Amongst other sources of inspiration, Prof. Hall cited Hyperland (1990) a BBC2 ‘fantasy documentary’ by Douglas Adams. This 50 minute film examines (then) contemporary cutting edge research through dream encounters with a software agent (played by Tom Baker) and hypermedia visionaries such as Vannevar Bush and Ted Nelson, to propose how interactive multi-media might constitute the future of TV.
As Douglas Adams’ website notes, whilst Adams was creating Hyperland – a student at CERN in Switzerland was working on a little hypertext project he called the World Wide Web… To discover this vision of futures past, watch Hyperland below.
Last week I blogged about Art Signs – an excellent video resource produced by Wolverhampton University, specialising in BSL vocabulary relevant to those in the arts, (higher) education or (in my case) digital media. Yesterday I spoke to some colleagues looking for wider vocabulary, so here are some links to other extensive glossary sites developed by Wolverhampton for those building skills in BSL in Further and Higher Education…
- Science Signs
Including glossaries for anatomy, biology, chemistry, genetics, physics, environmental science, geography and geology. If you want to know what the sign for deoxyribonucleic acid is, you’ve come to the right place.
- Engineering Signs
Including glossaries for architecture, construction, housing, surveying, computer aided design, civil engineering, electronic and electrical engineering and mechanical engineering.
- Secondary Curriculum Signs

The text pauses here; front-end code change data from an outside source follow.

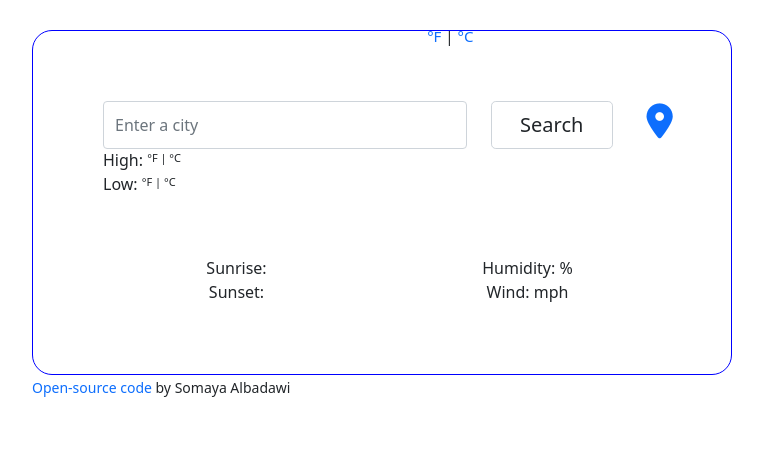
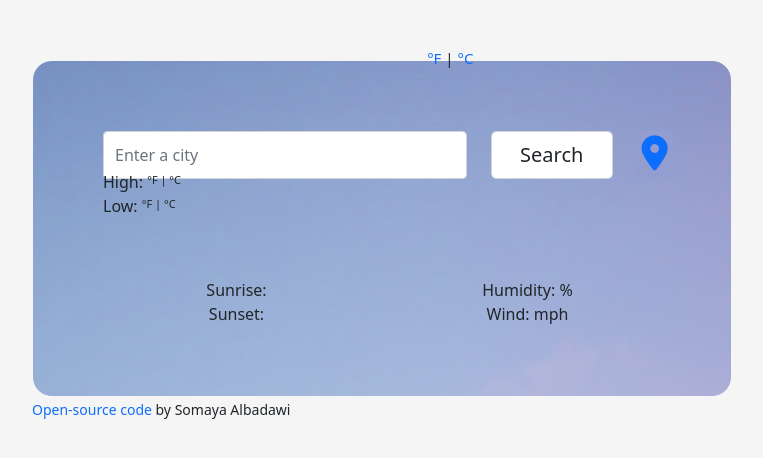
Before and after one commit to SomayaAl/vanilla-weather-app, a plain HTML site: page index.html in a window 1280 px wide. Shown: the whole page, without its empty margins (258-1021 px from the left). Drawn offline with nearby package versions, Linux system fonts and the light colour scheme; no server answers.

Commit message:
Added background image to HTML and CSS

```diff
--- a/index.html
+++ b/index.html
@@ -20,7 +20,7 @@
     <title>Weather App</title>
   </head>
   <body>
-    <div class="container">
+    <div class="container" id="app-container">
       <div class="weather-app-wrap">
         <div class="weather-app">
             <form id="search-form">
--- a/src/style.css
+++ b/src/style.css
@@ -1,16 +1,19 @@
 html,
 body {
-  background-color: white;
+  background-color: whitesmoke;
 }
+
 .weather-app-wrap {
   width: 700px;
   margin: 30px auto;
 }
 
 .weather-app {
+  margin-top: 60px;
   padding: 70px;
-  border: 1px solid #0000ff;
+  border: 1px solid whitesmoke;
   border-radius: 20px;
+  background-image: url("../images/pink-clouds.png");
 }
 
 #city {
@@ -60,10 +63,10 @@ li {
   position: relative;
   display: block;
   margin: 0 auto;
-  padding: 10px;
-  background-color: white;
+  padding: 5px;
+  background-color: #929ecf;
   border: none;
-  top: -7px;
+  top: -0.5px;
 }
 
 #city-text-input {
@@ -74,7 +77,7 @@ li {
 #icon {
   position: relative;
   top: -10px;
-  left: -10px;
+  left: 10px;
 }
 
 .weather-icon {
@@ -97,7 +100,7 @@ a:hover {
 
 .weather-forecast {
   margin-top: -80px;
-  tex-align: center;
+  text-align: center;
 }
 
 .weather-forecast-temp-max {
@@ -111,7 +114,7 @@ a:hover {
 
 #forecast-icon {
   position: relative;
-  left: 5px;
+  left: 1px;
 }
 
 #sun-hum-wind {
```
Also changed, not shown: images/pink-clouds.png (added), 2 other files.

If the above university websites are over whelming, a reduced dictionary is available via the Scottish Sensory Centre. They also deliver the ‘crowded cottage‘ which features some household and day-to-day signs alongside some fun colloquialisms.
I’ve been taking a CACDP British Sign Language (BSL) Level 1 course this year to develop my communication skills. My final exam is in a few weeks, with a topic focused specifically on work. Early in the course our course tutor John Smith, put the group in the way of newly developed BSL Online Learning Support resources for students studying our CACDP Level 1 course and as our vocabulary has developed, the value of such online video resources have become more and more appreciated.
The CACDP site is great for very basic vocabulary, but due to my academic background I’ve been searching for other online resources to use in tandem with the course to help revise specific vocabulary around higher education and learning sciences. During this search I’ve discovered the excellent Art Signs.
Art Signs is a glossary site from the University of Wolverhampton featuring hundreds of signs for the Arts categorised by discipline, alongside those relating to research, learning and teaching. Signs are listed alphabetically and thematically. Clips are short and speedy – but this is a comprehensive database. Everything from file types and internet terms, through methodology, to teaching and learning vocabulary is on there. Art Signs rewards careful searching and will be of great benefit to those working in Education, Research, Media, Technology and the Arts.